Hiemstra, Sipke Joost - \ 2012
livestock farming - agro-biodiversity - genetic diversity - animal genetic resources - genetic improvement - animal breeding - sustainable animal husbandry - gene banks - breeds - distribution
The role of new on-farm technologies in sustainable farm management and dairy herd improvement (DHI)
Koning, Kees de - \ 2011
dairy farming - dairy equipment - sensors - milking parlours - precision agriculture - dairy technology - dairy farming systems - genetic improvement
The role of reproductive technologies in breeding schemes for livestock populations in developing countries
Arendonk, J.A.M. van - \ 2011
Livestock Science 136 (2011)1. - ISSN 1871-1413 - p. 29 - 37.
fokkerijmethoden - dierveredeling - ontwikkelingslanden - vee - genetische bronnen van diersoorten - genetische diversiteit - veredelingsprogramma's - kunstmatige inseminatie - inteelt - genetische verbetering - animal breeding methods - animal breeding - developing countries - livestock - animal genetic resources - genetic diversity - breeding programmes - artificial insemination - inbreeding - genetic improvement - dairy-cattle - genetic-variation - embryo transfer - predefined rate - selection - programs - impact - rates - prediction - sheep

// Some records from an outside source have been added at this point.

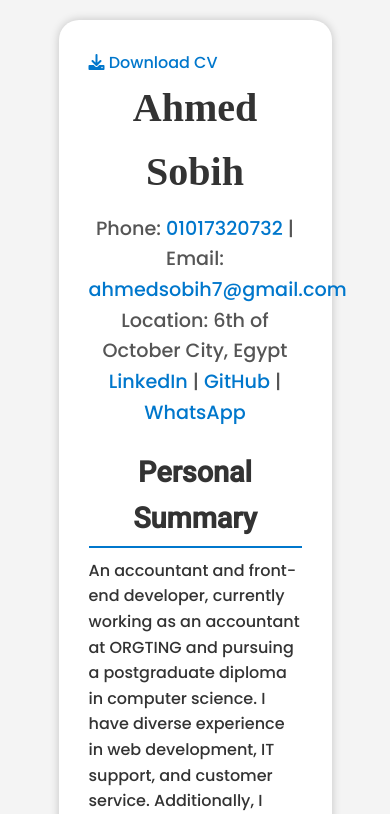
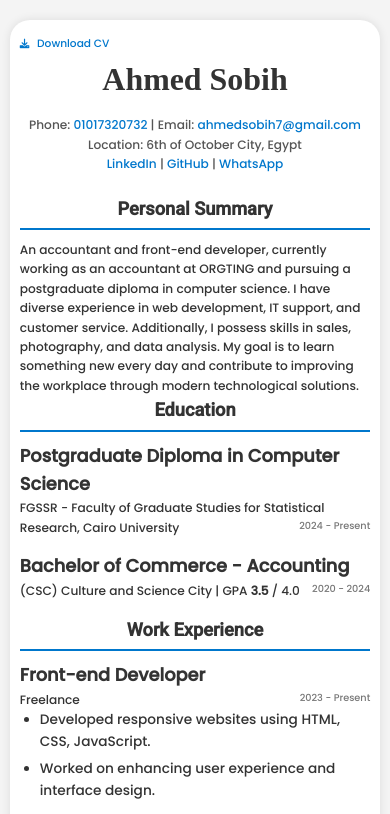
Before and after one commit to a7medsobih/AhmedSobih_CV, a plain HTML site: page index.html in a window 390 px wide. Shown: the top 814 px of the page. Drawn offline with Linux system fonts and the light colour scheme.

Commit message:
to update

```diff
--- a/css/style.css
+++ b/css/style.css
@@ -5,19 +5,36 @@
 }
 
 body {
-    font-family: 'Poppins', sans-serif;
+  font-family: "Poppins", sans-serif;
   background-color: #f4f4f4;
   color: #333;
   line-height: 1.6;
+  font-size: 0.95em; /* تقليل حجم الخط العام */
 }
 
 .container {
-    width: 70%;
+  width: 90%;
+  max-width: 1000px;
   border-radius: 20px;
   margin: 20px auto;
   background-color: #fff;
-    padding: 30px;
-    box-shadow: 0 0 10px rgba(0, 0, 0, 0.2);
+  padding: 10px 20px;
+  box-shadow: 0 0 10px rgba(0, 0, 0, 0.1);
+}
+
+.download-icon a {
+  display: inline;
+  font-size: 0.8em;
+  text-decoration: none;
+  transition: background-color 0.3s ease, transform 0.3s ease;
+}
+
+.download-icon a:hover {
+  transform: scale(1.05); /* تكبير بسيط عند التمرير */
+}
+
+.download-icon i {
+  margin-right: 7px; /* إضافة مسافة بين الأيقونة والنص*/
 }
 
 header {
@@ -26,14 +43,13 @@
 }
 
 header h1 {
-    font-family: 'Merriweather', serif;
-    font-size: 2.5em;
+  font-family: "Merriweather", serif;
+  font-size: 2.1em; /* تصغير العنوان */
   margin-bottom: 10px;
-    /* color: #0077cc; */
 }
 
 header p {
-    font-size: 1.2em;
+  font-size: 0.95em; /* تقليل حجم النص */
   color: #555;
 }
 
@@ -48,8 +64,8 @@
 
 h2 {
   text-align: center;
-    font-family: 'Roboto', sans-serif;
-    font-size: 1.8em;
+  font-family: "Roboto", sans-serif;
+  font-size: 1.4em; /* تقليل حجم العناوين */
   margin-bottom: 10px;
   border-bottom: 2px solid #0077cc;
   padding-bottom: 5px;
@@ -58,14 +74,14 @@
 
 .education-item,
 .experience-item {
-    margin-bottom: 20px;
+  margin-bottom: 15px;
 }
 
 .education-item span,
 .experience-item span,
 .time {
   float: right;
-    font-size: 0.9em;
+  font-size: 0.85em; /* تقليل حجم النص الجانبي */
   color: #777;
 }
 
@@ -74,6 +90,7 @@
 }
 
 ul li {
+  font-size: 0.9em; /* تقليل حجم القائمة */
   margin-bottom: 5px;
 }
 
@@ -93,7 +110,7 @@
 
 .certificates strong {
   font-weight: bold;
-    font-size: 1.1em;
+  font-size: 1.2em; /* تقليل حجم الخط */
 }
 
 .skills-container {
@@ -103,17 +120,88 @@
 }
 
 .skill-category h3 {
-    font-size: 1.2em;
+  font-size: 1.1em; /* تقليل حجم عنوان القسم */
   margin-bottom: 10px;
-    /* color: #0077cc; */
+  color: #0077cc;
 }
 
 footer {
   margin: 15px 0 0 0;
-    font-size: 14px;
+  font-size: 11px;
   text-align: center;
   background-color: #333;
   color: #fff;
-    padding: 10px 0;
+  padding: 8px 0;
   border-radius: 0 0 20px 20px;
 }
+
+/* Media Queries - لجعل الـ CV متجاوب */
+
+@media (max-width: 768px) {
+  .container {
+    width: 95%;
+    padding: 15px; /* تقليل المسافات الداخلية */
+  }
+
+  h1 {
+    font-size: 1.5em; /* تقليل حجم العنوان */
+  }
+
+  h2 {
+    font-size: 1.3em; /* تقليل حجم العناوين */
+  }
+
+  p,
+  li {
+    font-size: 0.85em; /* تقليل حجم النص في الشاشات الصغيرة */
+  }
+
+  .skills-container {
+    grid-template-columns: repeat(auto-fit, minmax(150px, 1fr)); /* عمودان في الشاشات الصغيرة */
+  }
+
+  .education-item span,
+  .experience-item span {
+    font-size: 0.8em; /* تقليل حجم النص الجانبي */
+  }
+
+  .certificates strong {
+    font-size: 1.1em; /* تصغير أكثر لحجم النص */
+  }
+}
+
+@media (max-width: 480px) {
+  h1 {
+    font-size: 1.4em; /* تقليل العنوان بشكل أكبر للأجهزة الصغيرة */
+  }
+
+  header p {
+    font-size: 0.8em; /* تقليل حجم النص */
+  }
+
+  h2 {
+    font-size: 1.2em; /* تقليل حجم العناوين للأجهزة الصغيرة */
+  }
+
+  .skills-container {
+    grid-template-columns: 1fr; /* عمود واحد للأجهزة الصغيرة جداً */
+  }
+
+  .container {
+    padding: 10px; /* تقليل المسافة الداخلية بشكل أكبر */
+  }
+
+  p,
+  li {
+    font-size: 0.8em; /* تصغير النص بشكل أكبر للأجهزة الصغيرة جداً */
+  }
+
+  .download-icon a {
+    font-size: 0.7em; /* تقليل حجم النص أكثر للأجهزة الصغيرة */
+  }
+
+  .download-icon i {
+    font-size: 0.9em; /* تصغير الأيقونة */
+    margin-right: 5px; /* تقليل المسافة بين الأيقونة والنص */
+  }
+}
```
Lines whose indentation alone changed are shown as unchanged.
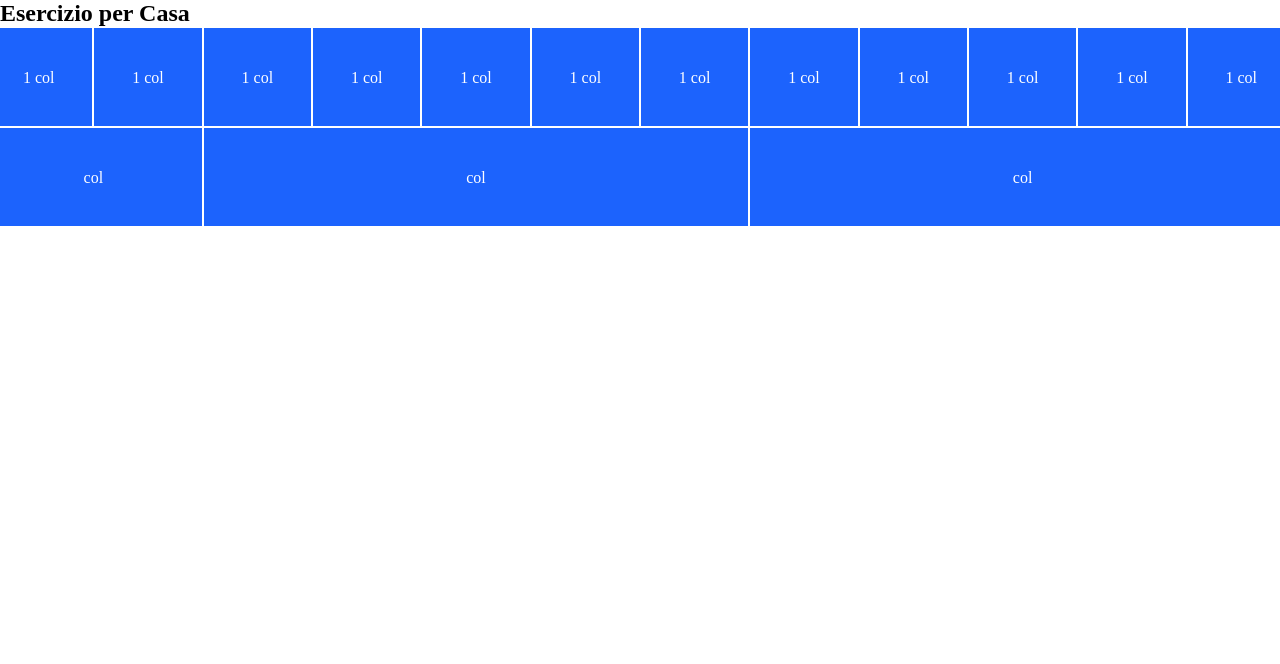
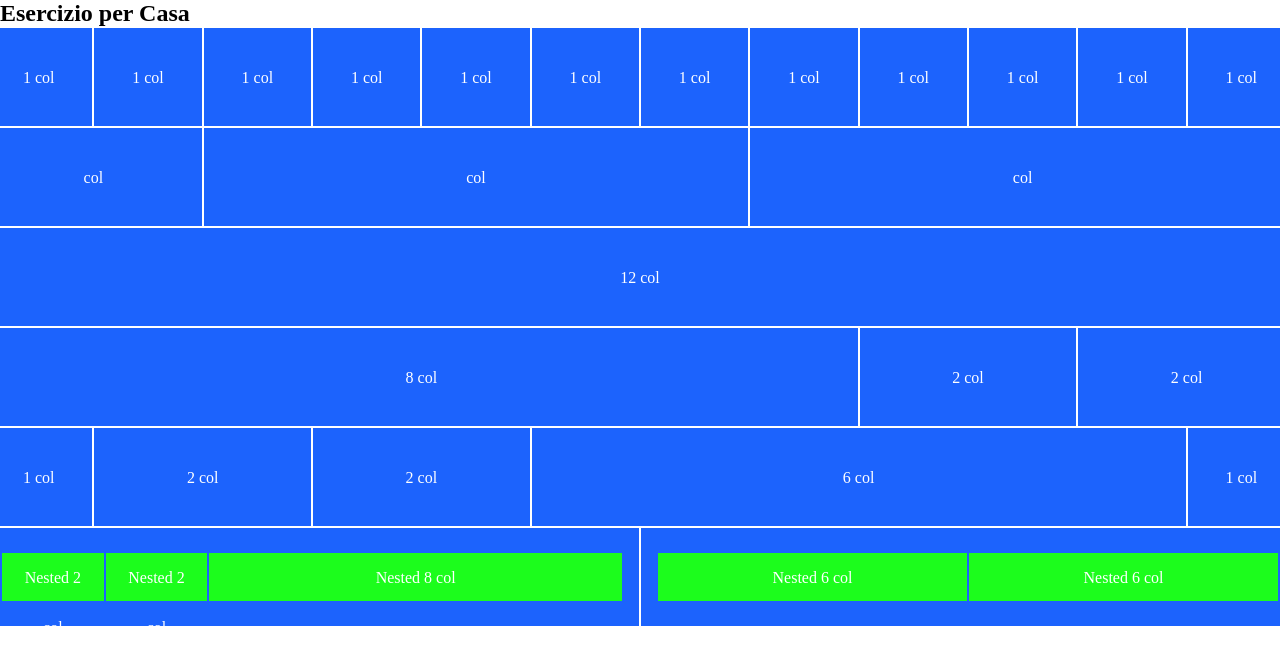
Before and after one commit to aciernoantonio/html-css-12bool, a plain HTML site: page index.html in a window 1280 px wide. Drawn offline with Linux system fonts and the light colour scheme.

Commit message:
add first section rows

```diff
--- a/assets/css/12bool.css
+++ b/assets/css/12bool.css
@@ -11,9 +11,17 @@
     height: 100px;
   }
 
+  .debug [class^="nested"] {
+    background-color: rgb(28, 253, 28);
+    border: 1px solid rgb(28, 99, 253);
+    height: 50px;
+  }
+
   /* Utility */
-  .flex {
+  .flex_center {
     display: flex;
+    justify-content: center;
+    align-items: center;
   }
 
   .white{
@@ -25,6 +33,17 @@
  .align_center{
     line-height: 100px;
     text-align: center;
+ }
+
+ .nested_center{
+    line-height: 50px;
+    text-align: center;
+ }
+
+ /* Spaces */
+
+ .mt-2{
+     margin-top: 2rem;
  }
 
   /* Grid structure */
@@ -40,12 +59,20 @@
     padding: 0 1rem;
   }
 
+  [class^="nested"] {
+    padding: 0 1rem;
+  }
+
 
   [class*="col-"] {
     flex: 0 0 auto;
   }
 
-  .col {
+  [class*="nested"] {
+    flex: 0 0 auto;
+  }
+
+  .col{
     flex-grow: 1;
     flex-basis: 0;
     max-width: 100%;
@@ -156,3 +183,65 @@
   .col_offset_11 {
     margin-left: calc((100% / 12) * 11);
   }
+
+  /* Nested */
+
+  .nested_1 {
+    flex-basis: calc((100% / 12) * 1);
+    max-width: calc((100% / 12) * 1);
+  }
+
+  .nested_2 {
+    flex-basis: calc((100% / 12) * 2);
+    max-width: calc((100% / 12) * 2);
+  }
+
+  .nested_3 {
+    flex-basis: calc((100% / 12) * 3);
+    max-width: calc((100% / 12) * 3);
+  }
+
+  .nested_4 {
+    flex-basis: calc((100% / 12) * 4);
+    max-width: calc((100% / 12) * 4);
+  }
+
+  .nested_5 {
+    flex-basis: calc((100% / 12) * 5);
+    max-width: calc((100% / 12) * 5);
+  }
+
+  .nested_6 {
+    flex-basis: 50%;
+    max-width: 50%;
+  }
+
+  .nested_7 {
+    flex-basis: calc((100% / 12) *7);
+    max-width: calc((100% / 12) * 7);
+  }
+
+  .nested_8 {
+    flex-basis: calc((100% / 12) * 8);
+    max-width: calc((100% / 12) * 8);
+  }
+
+  .nested_9 {
+    flex-basis: calc((100% / 12) * 9);
+    max-width: calc((100% / 12) * 9);
+  }
+
+  .nested_10 {
+    flex-basis: calc((100% / 12) * 10);
+    max-width: calc((100% / 12) * 10);
+  }
+
+  .nested_11 {
+    flex-basis: calc((100% / 12) * 11);
+    max-width: calc((100% / 12) * 11);
+  }
+
+  .nested_12 {
+    flex-basis: 100%;
+    max-width: 100%;
+  }
--- a/index.html
+++ b/index.html
@@ -39,6 +39,49 @@
 
         </div>
 
+        <div class="row align_center">
+
+            <div class="col_12">12 col</div>
+
+        </div>
+
+        <div class="row align_center">
+
+            <div class="col_8">8 col</div>
+            <div class="col_2">2 col</div>
+            <div class="col_2">2 col</div>
+
+        </div>
+
+        <div class="row align_center">
+
+            <div class="col_1">1 col</div>
+            <div class="col_2">2 col</div>
+            <div class="col_2">2 col</div>
+            <div class="col_6">6 col</div>
+            <div class="col_1">1 col</div>
+
+        </div>
+
+        <div class="row">
+
+            <div class="col_6 flex_center nested_center">
+
+                <div class="nested_2">Nested 2 col</div>
+                <div class="nested_2">Nested 2 col</div>
+                <div class="nested_8">Nested 8 col</div>
+
+            </div>
+
+            <div class="col_6 flex_center nested_center">
+
+                <div class="nested_6">Nested 6 col</div>
+                <div class="nested_6">Nested 6 col</div>
+
+            </div>
+
+        </div>
+
     </div>
 
 
```
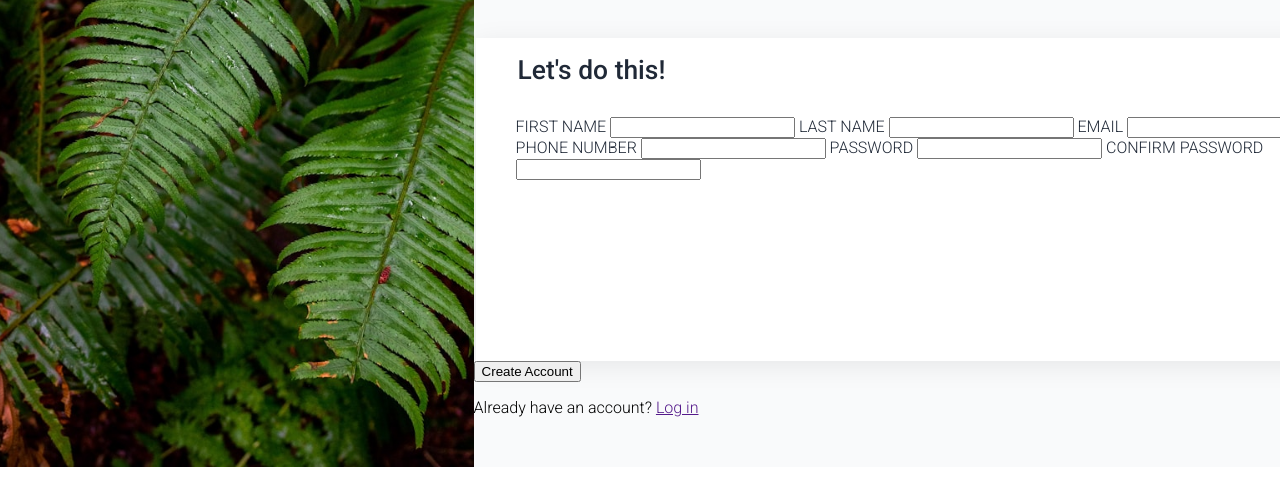
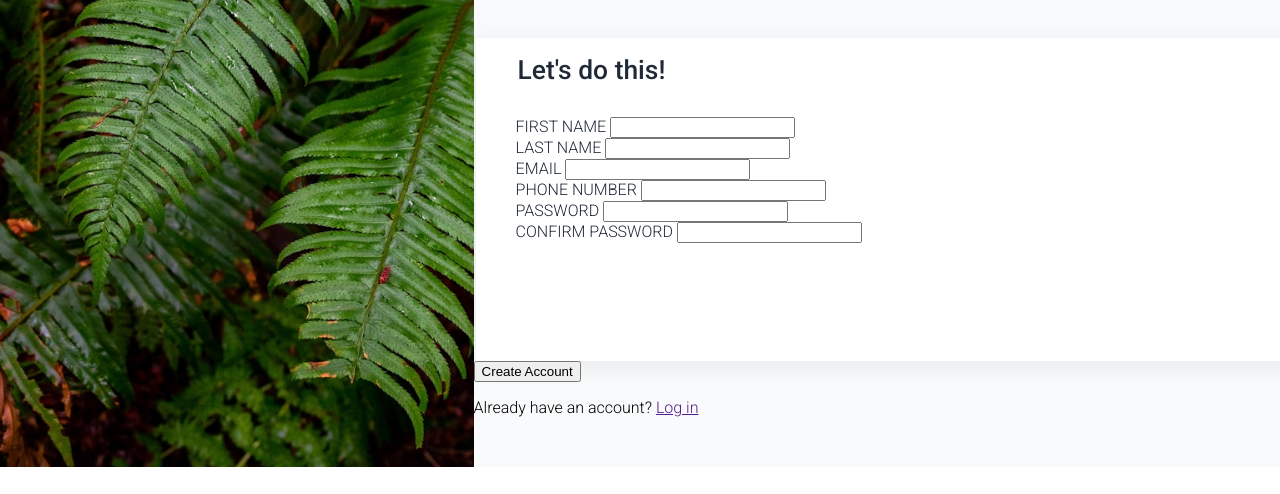
Before and after one commit to ya-hs/top-js-form, a plain HTML site: page index.html in a window 1280 px wide. Shown: the part 333-827 px from the top of the page. Drawn offline with Linux system fonts and the light colour scheme.

Commit message:
:art: Organise form into containers

```diff
--- a/index.html
+++ b/index.html
@@ -30,18 +30,32 @@
         <form action="" id="sign-up-form">
             <fieldset>
                 <legend>Let's do this!</legend>
+                <div class="input-container">
+                    <div class="input">
                         <label for="first-name">FIRST NAME</label>
                         <input type="text" name="first-name" id="first-name">
+                    </div>
+                    <div class="input">
                         <label for="last-name">LAST NAME</label>
                         <input type="text" name="last-name" id="last-name">
+                    </div>
+                    <div class="input">
                         <label for="email">EMAIL</label>
                         <input type="email" name="email" id="email">
+                    </div>
+                    <div class="input">
                         <label for="phone-number">PHONE NUMBER</label>
                         <input type="number" name="phone-number" id="phone-number">
+                    </div>
+                    <div class="input">
                         <label for="password">PASSWORD</label>
                         <input type="password" name="password" id="password">
+                    </div>
+                    <div class="input">
                         <label for="confirm-password">CONFIRM PASSWORD</label>
                         <input type="password" name="confirm-password" id="confirm-password">
+                    </div>
+                </div>
             </fieldset>
             <button type="submit">Create Account</button>
         </form>
```
Lines whose indentation alone changed are shown as unchanged.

The world is faced with the challenge to meet the increasing demand for livestock products while conserving animal genetic resource diversity and maintaining environmental integrity. Genetic improvement of local breeds can help to improve the livelihood of the livestock keepers, to increase the production of animal products and to conserve genetic diversity. Implementing breeding schemes in developing countries has proven to be very difficult. The objective of this paper is to discuss the role of reproductive technologies for the creation and dissemination of genetic improvement in livestock populations in developing countries. In the paper opportunities are discussed for implementing breeding schemes which minimize the need for extensive pedigree and performance recording. It is shown that genetic progress can be generated in a small population. Community-based breeding schemes offer a good starting point for involving farmers in improving local breeds. Artificial insemination to exchange genetic material between communities offers an opportunity to increase the rate of genetic improvement while restricting the rate of inbreeding. Furthermore, artificial insemination is a promising technique for dissemination of genetic gain to producers at a relatively low cost. Opportunities to use semen sexing in a crossbreeding scheme are presented. It is concluded that tailor-made solutions and long-term commitment are needed in order to meet the needs of farmers to increase their livelihoods and to meet the needs of the growing population of consumers.